William Jones was a merchant here in the 18th century. His daughter, Charlotte Jones, became a noted Royal miniature portrait painter.[10]

James Blunt spent time, in his early years, at his grandfather's and later his father's windmill in the village.[5]

Cley Old Hall was used as a location in the 1982 film The Ploughman's Lunch. In July 1997 the BBC filmed one of its BBC One balloon idents, which ran from 1997 to 2002, in the village.

War memorials[edit]

Cley's war memorials take the form of two carved stone tablets located inside St Margaret's Church.
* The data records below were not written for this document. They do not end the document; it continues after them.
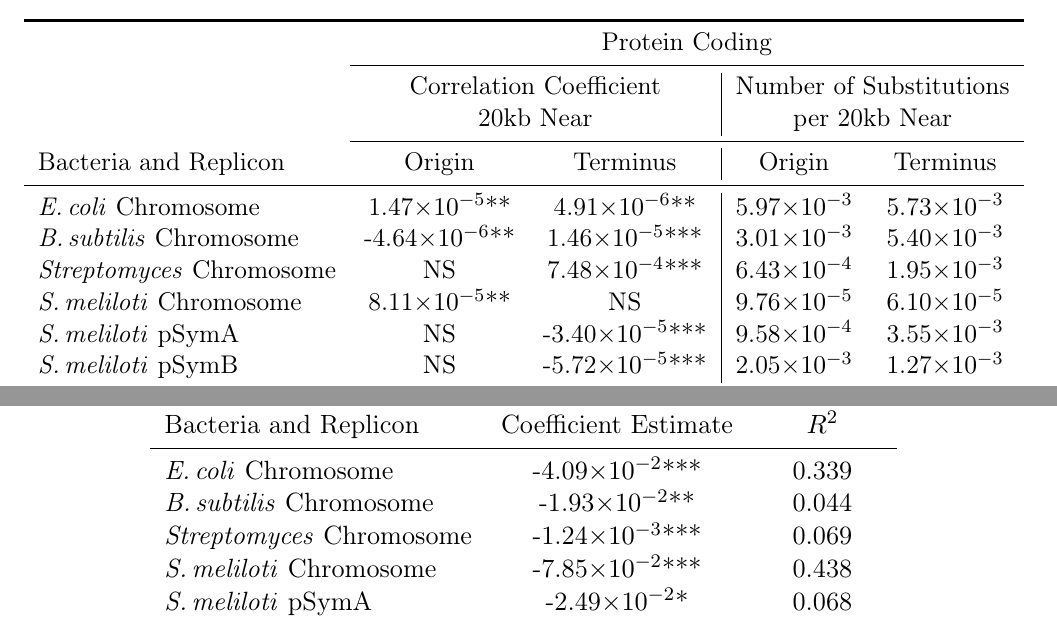
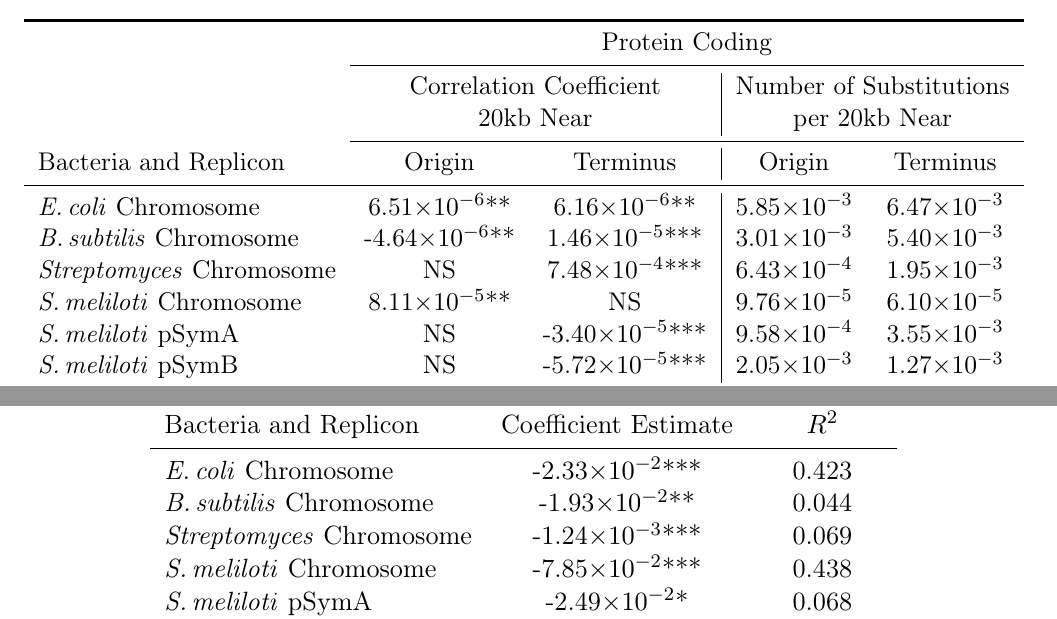
Before and after one commit to dlato/Location_of_Substitutions_and_Bacterial_Arrangements, a LaTeX document (Supplementary_Material/Revisions1_Supplementary_file_Lato_Golding_Location_of_Substitutions.tex): two parts of page 20 of 29, joined at a grey line, cut so that both start at the same text. Compiled offline with pdfLaTeX.

Commit message:
ecoli subst results (new raxml tree)

```diff
--- a/Supplementary_Material/Revisions1_Supplementary_file_Lato_Golding_Location_of_Substitutions.tex
+++ b/Supplementary_Material/Revisions1_Supplementary_file_Lato_Golding_Location_of_Substitutions.tex
@@ -737,7 +737,7 @@ It is segments like these that are resulting in the appearance of extremely high
 			\cmidrule{2-5}
 			Bacteria and Replicon &  Origin & Terminus& Origin & Terminus\\
 			\midrule
-			\ecol Chromosome & 1.47\e{-5}** & 4.91\e{-6}** & 5.97\e{-3} & 5.73\e{-3} \\
+			\ecol Chromosome & 6.51\e{-6}** & 6.16\e{-6}** & 5.85\e{-3} & 6.47\e{-3} \\
 			\bass Chromosome & -4.64\e{-6}** & 1.46\e{-5}*** & 3.01\e{-3} & 5.40\e{-3} \\
 			\strep Chromosome & NS & 7.48\e{-4}*** & 6.43\e{-4} & 1.95\e{-3} \\
 			\smel Chromosome & 8.11\e{-5}** & NS & 9.76\e{-5}  & 6.10\e{-5}\\
@@ -838,7 +838,7 @@ We were unable to detect a significant relationship between the number of protei
 			\toprule
 			Bacteria and Replicon & Coefficient Estimate & $R^2$\\
 			\midrule
-			\ecol Chromosome & -4.09\e{-2}*** & 0.339\\
+			\ecol Chromosome & -2.33\e{-2}*** & 0.423\\
 			\bass Chromosome & -1.93\e{-2}**& 0.044\\
 			\strep Chromosome & -1.24\e{-3}*** & 0.069\\
 			\smel Chromosome & -7.85\e{-2}*** & 0.438\\
```
Also changed, not shown: Supplementary_Material/Revisions1_Supplementary_file_Lato_Golding_Location_of_Substitutions.tex (4 more changed lines), 2 other files.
It lists the following names for the First World War:


  1. ^ "Parish population 2011". Archived from the original on 4 March 2016. Retrieved 1 September 2015.
  2. ^ "Cley Parish Council". Retrieved 19 April 2018.
  3. ^ University of Nottingham. (2022). Retrieved 12 December 2022.
  4. ^ Domesday Book. (1086). Retrieved 12 December 2022.
  5. ^ a b "Norfolk – Entertainment – James Blunt interview". BBC. 18 May 2005. Retrieved 26 March 2013.
  6. ^ Hollis, Matthew: Now All Roads Lead to France – The Last Years of Edward Thomas, Faber & Faber, London, 2011
  7. ^ Office for National Statistics. (2011). Retrieved 12 December 2022.
  8. ^ Knott, S. (2022). Retrieved 12 December 2022.
  9. ^ "Cley Marshes". Norfolk Wildlife Trust. Retrieved 26 March 2013.
  10. ^ Annette Peach, 'Jones, Charlotte (1768–1847)', Oxford Dictionary of National Biography, Oxford University Press, 2004 accessed 17 Jan 2015

External links[edit]